It was supposed to huge. Even within the scope of the current Pokémon Go craze, the San Francisco Pokécrawl slated for last Wednesday night was expected to be a massive event. More than 9,000 people confirmed their attendance to the organizer’s Facebook page, while 24,000 more expressed interest. The crawl was touted as being so enormous, in fact, that it would have two starting points — one in the Mission, the other along the Embarcadero waterfront — to avoid overtaxing the local infrastructure. I attended the Mission crawl, half-expecting the event to be chaperoned by the whole SFPD, given that nearly one percent of the entire city’s population was scheduled to attend. Turns out both estimates were wrong.
The plan was simple: Show up at 6pm and be ready to crawl at 6:30. When I arrived a little after 6, there were already more than 200 people at the meeting point — every single one of them staring intently at their phones. As I reached the summit of the incline, I turned to see hundreds more streaming up the hill towards me, each of them with eyes downcast as they hunted their digital quarry. People arrived as singles, in pairs and in groups, yet upon reaching their destination, many appeared oblivious to the larger event going on around them, instead seeking a clear patch of turf or bench corner to stake out until the real action started.

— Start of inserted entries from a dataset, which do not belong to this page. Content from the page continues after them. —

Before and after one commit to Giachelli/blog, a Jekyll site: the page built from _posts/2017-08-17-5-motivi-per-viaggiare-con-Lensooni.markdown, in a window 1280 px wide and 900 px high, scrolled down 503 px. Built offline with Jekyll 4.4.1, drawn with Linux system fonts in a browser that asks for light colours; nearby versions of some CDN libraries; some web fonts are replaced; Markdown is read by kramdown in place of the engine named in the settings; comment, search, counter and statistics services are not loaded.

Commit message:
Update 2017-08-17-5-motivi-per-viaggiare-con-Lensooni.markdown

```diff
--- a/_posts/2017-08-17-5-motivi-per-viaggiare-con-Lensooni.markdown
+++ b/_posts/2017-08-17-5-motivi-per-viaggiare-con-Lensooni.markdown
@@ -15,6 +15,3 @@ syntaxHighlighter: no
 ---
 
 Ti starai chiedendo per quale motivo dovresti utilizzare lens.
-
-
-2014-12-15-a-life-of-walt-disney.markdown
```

Some would occasionally scan the crowd for friends, calling out and waving if they spied someone they knew. But for the most part, people kept to themselves or their personal cadres rather than reach out to strangers. It seemed, even knowing that everyone around them was currently engaged in the exact same activity with just as much enthusiasm (I mean, we all took time out of our Wednesday night to show up), there wasn’t much motivation to be neighborly.
That’s not to say people were hostile — aside from that one jackass who accused me of “stealing” a bulbasaur he was attempting to capture. In fact, I spoke with a few delightful folks, one of whom taught me the secret to evolving an Evee into a Vaporeon (it’s all in the name), but for the most part, people kept their guards up.

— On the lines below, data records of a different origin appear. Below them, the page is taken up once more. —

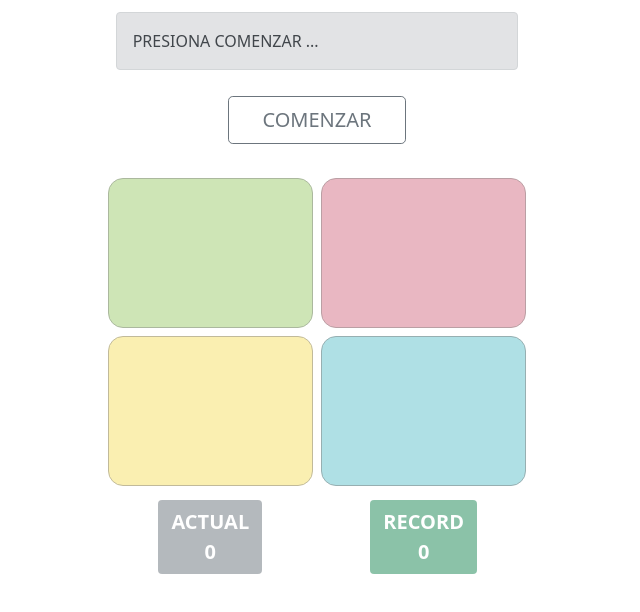
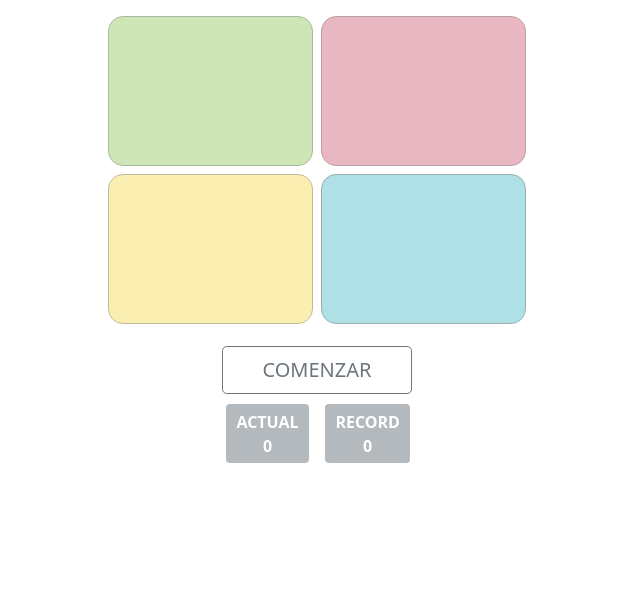
Before and after one commit to txalo/SIMON-DICE, a website: page index.html in a window 1280 px wide. Shown: the part 114-726 px from the top of the page, without its empty margins (323-963 px from the left). Drawn offline with nearby package versions, Linux system fonts and the light colour scheme.

Commit message:
style(ui): Se reordena elementos de la interfaz, se quita elemento donde se mostraba el estado

```diff
--- a/css/main.css
+++ b/css/main.css
@@ -7,10 +7,6 @@ h1{
 
 .titulo {
     letter-spacing: .6em;
-}
-
-#estado{
-    margin-bottom: 20px;
 }
 
 #boton-empezar{
@@ -45,7 +41,6 @@ h1{
 }
 
 #record, #actual{
-    margin: 10px 20px 0 20px;
     text-align: center;
     opacity: .5;
     color: #fff;
--- a/index.html
+++ b/index.html
@@ -1,32 +1,25 @@
 <!DOCTYPE html>
 <html>
   <head>
-    <meta charset='utf-8'>
-    <meta http-equiv='X-UA-Compatible' content='IE=edge'>
+    <meta charset="utf-8" />
+    <meta http-equiv="X-UA-Compatible" content="IE=edge" />
     <title>SIMON</title>
-    <meta name='viewport' content='width=device-width, initial-scale=1'>
+    <meta name="viewport" content="width=device-width, initial-scale=1" />
     <!-- link rel='stylesheet' type='text/css' media='screen' href='node_modules/bootstrap/dist/css/bootstrap.min.css'-->
-    <link href="https://cdn.jsdelivr.net/npm/bootstrap@5.1.3/dist/css/bootstrap.min.css" rel="stylesheet" integrity="sha384-1BmE4kWBq78iYhFldvKuhfTAU6auU8tT94WrHftjDbrCEXSU1oBoqyl2QvZ6jIW3" crossorigin="anonymous">
-    <link rel='stylesheet' type='text/css' media='screen' href='css/main.css'>
-
+    <link
+      href="https://cdn.jsdelivr.net/npm/bootstrap@5.1.3/dist/css/bootstrap.min.css"
+      rel="stylesheet"
+      integrity="sha384-1BmE4kWBq78iYhFldvKuhfTAU6auU8tT94WrHftjDbrCEXSU1oBoqyl2QvZ6jIW3"
+      crossorigin="anonymous"
+    />
+    <link rel="stylesheet" type="text/css" media="screen" href="css/main.css" />
   </head>
   <body>
     <div class="container-md col-12 col-lg-4 col-md-6 col-sm-8">
       <div class="row gx-5">
         <div class="col">
-                <h1 class="display-1 titulo"> simon </h1>
+          <h1 class="display-1 titulo">simon</h1>
         </div>
-        </div>
-        <div class="row gx-5" id="estado">
-            <div class="col-12">
-                <div class="alert alert-secondary text-align-center" role="alert">
-                PRESIONA COMENZAR ...
-                </div>
-            </div>
-            <div class="d-grid col-6 mx-auto" id="boton-empezar">
-                <button class="btn btn-outline-secondary btn-lg" name="empezar">COMENZAR</button>
-            </div>
-
       </div>
       <div id="tablero">
         <div class="row">
@@ -46,23 +39,43 @@
           </div>
         </div>
       </div>
-        <div class="row justify-content-center">
-
-            <div class="col-6 text-center">
-                <div class="badge bg-secondary text-wrap fs-5 lh-base" role="alert" id="actual">
+      <div class="row mt-2 mb-0" >
+        <div class="d-grid col-6 mx-auto" id="boton-empezar">
+          <button class="btn btn-outline-secondary btn-lg" name="empezar">
+            COMENZAR
+          </button>
+        </div>
+      </div>
+      <!--div class="row" id="estado">
+        <div class="col-6 mx-auto">
+          <div class="alert alert-secondary text-align-center" role="alert">
+            PRESIONA COMENZAR ...
+          </div>
+        </div>
+      </div-->
+      <div class="row gx-3">
+        <div class="col-6 d-flex justify-content-end">
+          <div
+            class="badge bg-secondary text-wrap fs-6 lh-base"
+            role="alert"
+            id="actual"
+          >
             ACTUAL
             <div class="marcador">0</div>
           </div>
         </div>
-            <div class="col-6 text-center">
-                <div class="badge bg-success text-wrap fs-5 lh-base" role="alert" id="record">
+        <div class="col-6 d-flex justify-content-start">
+          <div
+            class="badge bg-secondary text-wrap fs-6 lh-base"
+            role="alert"
+            id="record"
+          >
             RECORD
             <div class="marcador">0</div>
           </div>
         </div>
-
       </div>
     </div>
-    <script src='src/main.js'></script>
+    <script src="src/main.js"></script>
   </body>
 </html>
```
Lines whose indentation alone changed are shown as unchanged.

As the bottom of the hour drew near, the crowd swelled to more than a thousand. The Northern face of the hill swarmed with trainers, curious onlookers and cosplayers as gaggles of local news crews hustled from shot to shot, pestering attendees with banal questions about the game. A few uniformed police officers mixed in with the crowd, though neither they nor the trainers appeared in overwhelming numbers, as earlier estimates predicted. The most the crowd stirred was when a couple good samaritans arrived at the base of the hill with a cooler of free miniature Hagen Daaz cups. And when the clock struck 6:30 pm — nothing.
Nothing happened. There were no trumpets, no loudspeaker announcement, no doves released as harbingers of the world peace that our common love of Pokémon Go would surely deliver. Barely anybody even looked up from their phones.

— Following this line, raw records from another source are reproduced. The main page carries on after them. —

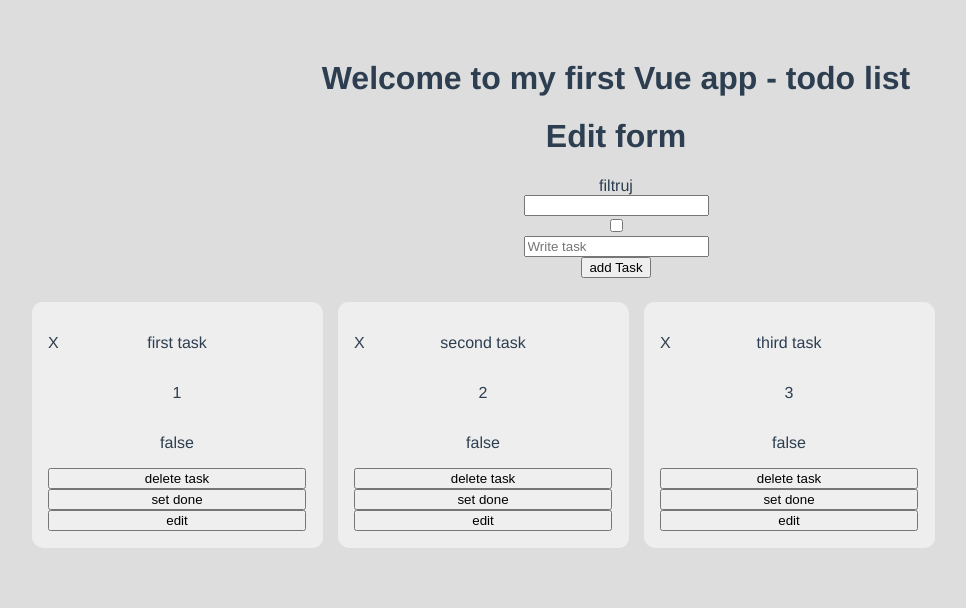
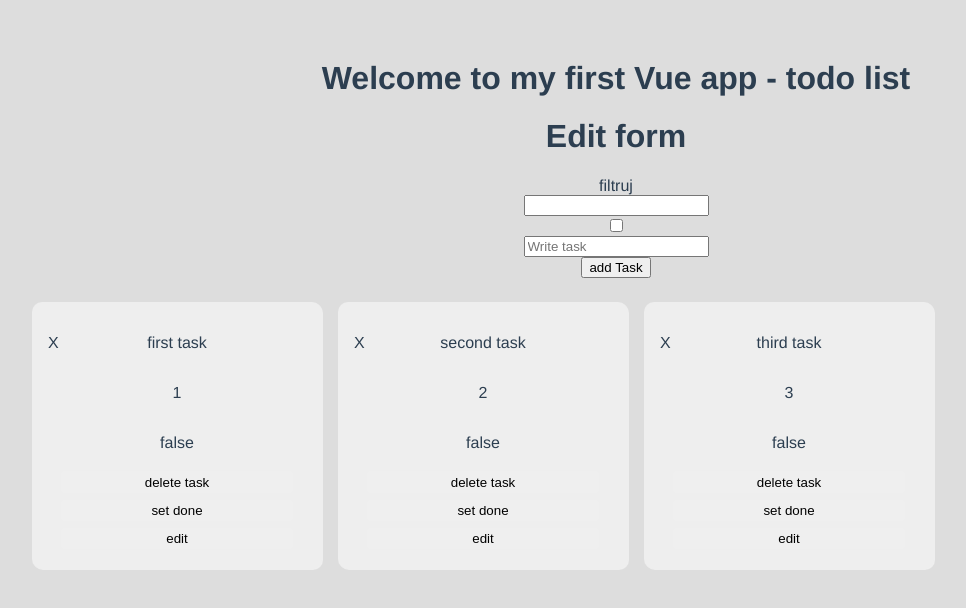
Before and after one commit to natural2703/Vue-ToDo-List, a Vue app: page / in a window 1280 px wide. Shown: the top 608 px of the page, without its empty margins (24-990 px from the left). Built offline with nearby package versions, Linux system fonts and the light colour scheme.

Commit message:
bug fixing, styling

```diff
--- a/src/App.vue
+++ b/src/App.vue
@@ -95,6 +95,7 @@
     changeStatus(index,status){
       const i = this.tasks.findIndex(item=>item.id==index)
       this.tasks[i].done = status
+      this.rawTask[i].done = status
     },
     showEditModal(show, chosenTask){
       if(chosenTask){
@@ -106,7 +107,9 @@
     editSingleTask(task){
       console.log(task)
       const index = this.tasks.findIndex(item=>item.id===task.id)
+      console.log(index);
       this.tasks[index] = task
+      this.rawTask[index] = task
     },
     searchHandle(tmpName, tmpStatus){
       this.rawTask = this.tasks.filter(item=>item.name.includes(tmpName));
--- a/src/components/EditModal.vue
+++ b/src/components/EditModal.vue
@@ -48,6 +48,7 @@
             e.preventDefault()
             this.editSingleTask(this.newTask)
             this.showEditModal(false)
+            this.newTask={id:null,name:null,done:null}
         }
     }
 }
--- a/src/components/SingleTask.vue
+++ b/src/components/SingleTask.vue
@@ -3,10 +3,10 @@
         <p>{{task.name}}</p>
         <p>{{task.id}}</p>
         <p>{{task.done}}</p>
-        <p class="delBtn" @click="removeTask(task.id)">X</p>
-        <button @click="handleDelete">delete task</button>
-        <button @click="changeStatus(task.id,!task.done)">set done</button>
-         <button @click="handleModal">edit</button>
+        <p class="delBtn" @click="handleDelete">X</p>
+        <button @click="handleDelete" class="taskBtn">delete task</button>
+        <button @click="changeStatus(task.id,!task.done)" class="taskBtn">set done</button>
+        <button @click="handleModal" class="taskBtn">edit</button>
 
     </li>
 </template>
@@ -25,7 +25,8 @@
             changeStatus:Function,
             showEditModal:Function,
             setShowDeleteModal:Function,
-            setIdToDelete:Function
+            setIdToDelete:Function,
+            setTaskToShow:Function
         },
         methods:{
             // showEditModal(show){
@@ -34,7 +35,8 @@
             // }
             handleModal(){
                 this.showEditModal(true,this.task)
-
+               // this.setTaskToShow(this.task)
+               console.log("change task!!!")
             },
             handleDelete(){
                 this.setShowDeleteModal(true);
@@ -59,4 +61,18 @@
     position: absolute;
     cursor:pointer;
 }
+.taskBtn{
+    margin: 0.25em 0;
+    border: none;
+    cursor: pointer;
+    border-radius: 0.25em;
+    width: 90%;
+    align-self: center;
+    padding:0.25em;
+}
+.taskBtn:hover{
+    background-color: #ddd;
+    transition-duration: 250ms;
+}
+
 </style>
```
Also changed, not shown: 1 other file (tests, documents, lock files or other folders).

When it became clear that the event’s organizers were not going to step forward and lead the masses of humanity that they had gathered, the crowd began its exodus. We all had the crawl’s route map from the Facebook announcement, we knew where to go and eventually where to end up. But without that leadership, the event spontaneously and effectively ended. The individual groups that arrived all began to shuffle off the hill towards the Castro and Mission districts. Even groups headed in the same direction failed to coalesce.
I was rather expecting a 1,000-plus person mob steamrolling through the city in search of Mews. I was hoping to see the sense of shared thought and purpose — at least a hint of the camaraderie that people have recounted online. Instead, I saw a crushingly familiar scene: countless people willfully ignoring one another in favor of what was happening on their phones. As the various cliques within the crowd diffused into the surrounding neighborhoods, it became nearly impossible to tell the hoards of trainers from everybody else.
By 7:30, the Pokécrawl to end all Pokécrawls had become just another Wednesday night in San Francisco.